*Listed entries*:
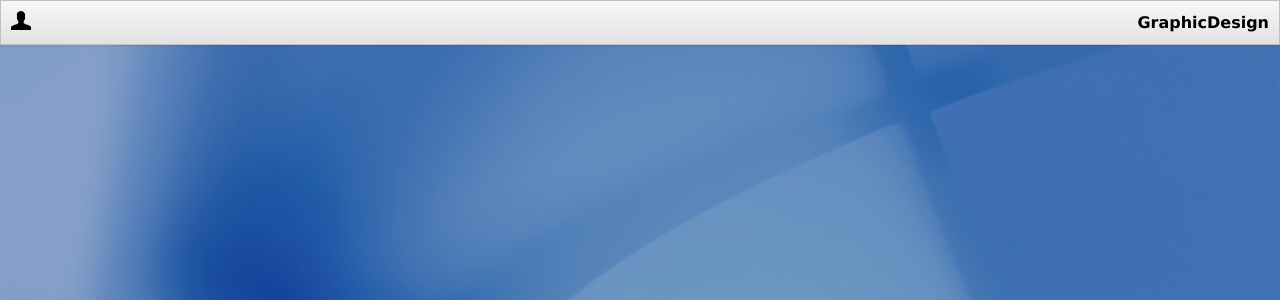
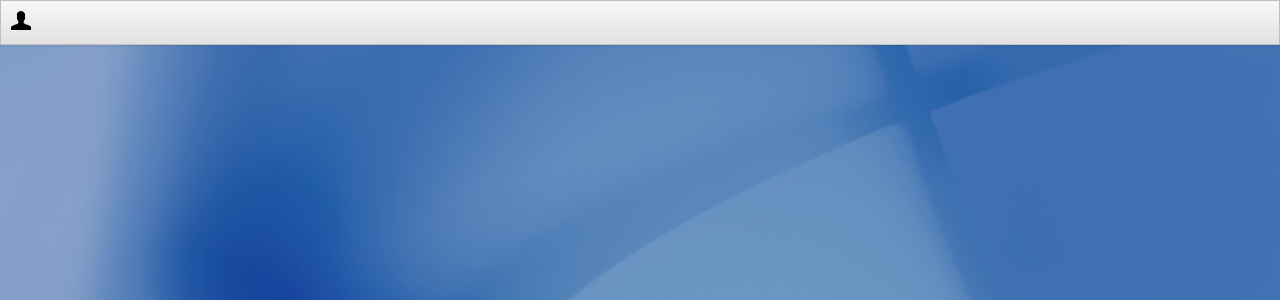
Before and after one commit to Trapo6x7/portfoliofinal, a PHP site: page / in a window 1280 px wide. Shown: the top 300 px of the page. Run offline with PHP 8.4, Linux system fonts and the light colour scheme; some libraries are stand-ins or nearby versions.

Commit message:
ADD : LAYOUT

```diff
--- a/index.html
+++ b/index.html
@@ -31,11 +31,11 @@
         <div><img class="logo" src="./assets/logoportfolio.png" alt="" /></div>
         <div>
           <ul class="nav-links">
-            <li>
+          <!--  <li>
               <a href="https://trapo6x7.github.io/portfolio-mathias" id="about"
                 >GraphicDesign</a
               >
-            </li>
+            </li>-->
           </ul>
         </div>
       </nav>
@@ -181,7 +181,7 @@
                       <p class="voirplus"><i class="fas fa-plus"></i></p>
                     </div>
                   </article>
-                  <div id="about" class="flex justify-center">
+                  <div id="skills" class="flex justify-center">
                     <article class="window none3">
                       <div class="title-bar">
                         <div class="buttons">
--- a/style2.css
+++ b/style2.css
@@ -108,7 +108,7 @@ grande fenetre */
   border: 1px solid #c0c0c0;
   border-radius: 8px;
   box-shadow: 0 4px 10px rgba(0, 0, 0, 0.2);
-  width:55%;
+  width:60%;
   max-width: 100%;
   box-sizing: border-box;
   margin: 20px auto;
@@ -218,12 +218,11 @@ grande fenetre */
   align-items: center;
 }
 section {
-  padding-top: 4vh;
+  padding-top: 7vh;
   margin: 0 10rem;
   box-sizing: border-box;
   min-height: fit-content;
 }
-
 .section-container {
   display: flex;
 }
```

*Prompt*: Set all of the records down once more, letter for letter, with the images removed.

*Reply*:
Before and after one commit to Trapo6x7/portfoliofinal, a PHP site: page / in a window 1280 px wide. Shown: the top 300 px of the page. Run offline with PHP 8.4, Linux system fonts and the light colour scheme; some libraries are stand-ins or nearby versions.

Commit message:
ADD : LAYOUT

```diff
--- a/index.html
+++ b/index.html
@@ -31,11 +31,11 @@
         <div><img class="logo" src="./assets/logoportfolio.png" alt="" /></div>
         <div>
           <ul class="nav-links">
-            <li>
+          <!--  <li>
               <a href="https://trapo6x7.github.io/portfolio-mathias" id="about"
                 >GraphicDesign</a
               >
-            </li>
+            </li>-->
           </ul>
         </div>
       </nav>
@@ -181,7 +181,7 @@
                       <p class="voirplus"><i class="fas fa-plus"></i></p>
                     </div>
                   </article>
-                  <div id="about" class="flex justify-center">
+                  <div id="skills" class="flex justify-center">
                     <article class="window none3">
                       <div class="title-bar">
                         <div class="buttons">
--- a/style2.css
+++ b/style2.css
@@ -108,7 +108,7 @@ grande fenetre */
   border: 1px solid #c0c0c0;
   border-radius: 8px;
   box-shadow: 0 4px 10px rgba(0, 0, 0, 0.2);
-  width:55%;
+  width:60%;
   max-width: 100%;
   box-sizing: border-box;
   margin: 20px auto;
@@ -218,12 +218,11 @@ grande fenetre */
   align-items: center;
 }
 section {
-  padding-top: 4vh;
+  padding-top: 7vh;
   margin: 0 10rem;
   box-sizing: border-box;
   min-height: fit-content;
 }
-
 .section-container {
   display: flex;
 }
```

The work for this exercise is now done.